Volume 2015, Article ID 247269, 11 pages
http://dx.doi.org/10.1155/2015/247269
Research Article

Dynamic Behaviors of a Discrete Periodic Predator-Prey-Mutualist System

1College of Mathematics and Computer Science, Fuzhou University, Fuzhou, Fujian 350116, China
2Department of Mathematics, Ningde Normal University, Ningde, Fujian 352300, China

Received 3 June 2015; Accepted 1 September 2015

Academic Editor: Pavel Rehak

Copyright © 2015 Liya Yang et al. This is an open access article distributed under the Creative Commons Attribution License, which permits unrestricted use, distribution, and reproduction in any medium, provided the original work is properly cited.

Abstract

A nonautonomous discrete predator-prey-mutualist system is proposed and studied in this paper.
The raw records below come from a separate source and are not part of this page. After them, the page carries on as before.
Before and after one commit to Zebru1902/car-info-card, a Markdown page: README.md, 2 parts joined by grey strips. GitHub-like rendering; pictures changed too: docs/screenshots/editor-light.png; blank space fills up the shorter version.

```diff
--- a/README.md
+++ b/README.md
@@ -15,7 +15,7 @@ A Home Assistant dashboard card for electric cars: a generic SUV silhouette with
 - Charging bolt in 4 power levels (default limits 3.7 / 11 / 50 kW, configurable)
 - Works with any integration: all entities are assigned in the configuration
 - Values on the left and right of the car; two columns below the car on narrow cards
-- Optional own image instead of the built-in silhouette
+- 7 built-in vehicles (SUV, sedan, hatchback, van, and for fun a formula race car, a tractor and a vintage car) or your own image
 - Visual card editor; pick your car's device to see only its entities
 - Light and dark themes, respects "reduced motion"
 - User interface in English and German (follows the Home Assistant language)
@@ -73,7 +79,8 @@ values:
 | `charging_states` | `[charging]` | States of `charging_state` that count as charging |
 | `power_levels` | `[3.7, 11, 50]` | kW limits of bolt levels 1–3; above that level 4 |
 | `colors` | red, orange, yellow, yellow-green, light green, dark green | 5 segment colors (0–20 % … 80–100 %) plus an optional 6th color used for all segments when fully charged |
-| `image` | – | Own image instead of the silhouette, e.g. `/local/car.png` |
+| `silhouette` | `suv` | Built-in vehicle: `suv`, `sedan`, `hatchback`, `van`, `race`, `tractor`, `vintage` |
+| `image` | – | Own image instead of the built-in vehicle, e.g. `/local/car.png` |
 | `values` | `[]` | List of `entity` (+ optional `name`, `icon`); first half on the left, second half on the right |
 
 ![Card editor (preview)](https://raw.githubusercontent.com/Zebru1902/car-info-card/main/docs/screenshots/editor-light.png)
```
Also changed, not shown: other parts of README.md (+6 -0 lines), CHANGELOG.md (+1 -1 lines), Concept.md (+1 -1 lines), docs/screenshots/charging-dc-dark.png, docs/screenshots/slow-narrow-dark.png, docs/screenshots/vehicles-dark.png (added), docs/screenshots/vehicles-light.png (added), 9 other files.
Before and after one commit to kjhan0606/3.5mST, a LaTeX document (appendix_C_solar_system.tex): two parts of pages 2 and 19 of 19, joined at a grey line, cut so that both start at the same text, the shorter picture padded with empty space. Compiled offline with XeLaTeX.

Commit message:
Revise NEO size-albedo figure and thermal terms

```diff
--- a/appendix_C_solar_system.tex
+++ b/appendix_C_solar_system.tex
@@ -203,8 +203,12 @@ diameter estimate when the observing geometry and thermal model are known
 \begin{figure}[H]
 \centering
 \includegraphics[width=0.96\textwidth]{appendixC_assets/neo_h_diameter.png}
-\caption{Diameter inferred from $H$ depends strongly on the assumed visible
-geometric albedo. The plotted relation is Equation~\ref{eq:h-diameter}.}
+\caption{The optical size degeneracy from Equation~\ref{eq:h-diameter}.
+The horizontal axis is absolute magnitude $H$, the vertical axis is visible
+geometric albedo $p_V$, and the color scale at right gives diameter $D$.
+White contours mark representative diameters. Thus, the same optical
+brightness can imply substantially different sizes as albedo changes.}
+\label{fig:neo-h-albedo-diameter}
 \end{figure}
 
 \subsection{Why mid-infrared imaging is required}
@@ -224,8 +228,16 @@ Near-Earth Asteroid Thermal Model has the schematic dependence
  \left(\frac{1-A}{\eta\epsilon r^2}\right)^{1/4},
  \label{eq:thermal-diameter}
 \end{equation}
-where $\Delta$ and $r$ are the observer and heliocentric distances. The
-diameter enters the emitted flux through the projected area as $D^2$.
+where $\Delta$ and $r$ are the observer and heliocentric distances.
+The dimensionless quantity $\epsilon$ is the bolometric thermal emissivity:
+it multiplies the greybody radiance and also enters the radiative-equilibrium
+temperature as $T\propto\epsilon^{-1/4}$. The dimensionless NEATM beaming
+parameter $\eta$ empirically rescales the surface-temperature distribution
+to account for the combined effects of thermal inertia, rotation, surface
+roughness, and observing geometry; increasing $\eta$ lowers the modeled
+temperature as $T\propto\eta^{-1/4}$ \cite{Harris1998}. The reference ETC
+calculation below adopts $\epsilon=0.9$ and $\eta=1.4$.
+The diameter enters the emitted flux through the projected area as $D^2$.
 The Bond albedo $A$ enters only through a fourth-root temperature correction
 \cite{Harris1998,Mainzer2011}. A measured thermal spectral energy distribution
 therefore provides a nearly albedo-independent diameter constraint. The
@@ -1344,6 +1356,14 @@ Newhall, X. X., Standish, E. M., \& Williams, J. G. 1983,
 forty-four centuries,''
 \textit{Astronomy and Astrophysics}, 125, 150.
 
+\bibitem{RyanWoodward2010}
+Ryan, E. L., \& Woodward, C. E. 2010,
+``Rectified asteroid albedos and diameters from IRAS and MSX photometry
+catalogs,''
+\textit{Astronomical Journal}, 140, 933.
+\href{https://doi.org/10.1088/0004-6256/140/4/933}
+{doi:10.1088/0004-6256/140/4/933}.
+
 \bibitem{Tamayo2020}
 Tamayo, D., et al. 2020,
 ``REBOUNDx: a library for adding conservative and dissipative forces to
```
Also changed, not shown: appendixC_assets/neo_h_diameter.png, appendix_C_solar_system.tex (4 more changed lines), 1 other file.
Sufficient conditions which ensure the permanence and existence of a unique globally stable periodic solution are obtained. We also investigate the extinction property of the predator species; our results indicate that if the cooperative effect between the prey and mutualist species is large enough, then the predator species will be driven to extinction due to the lack of enough food. Two examples together with numerical simulations show the feasibility of the main results.

1. Introduction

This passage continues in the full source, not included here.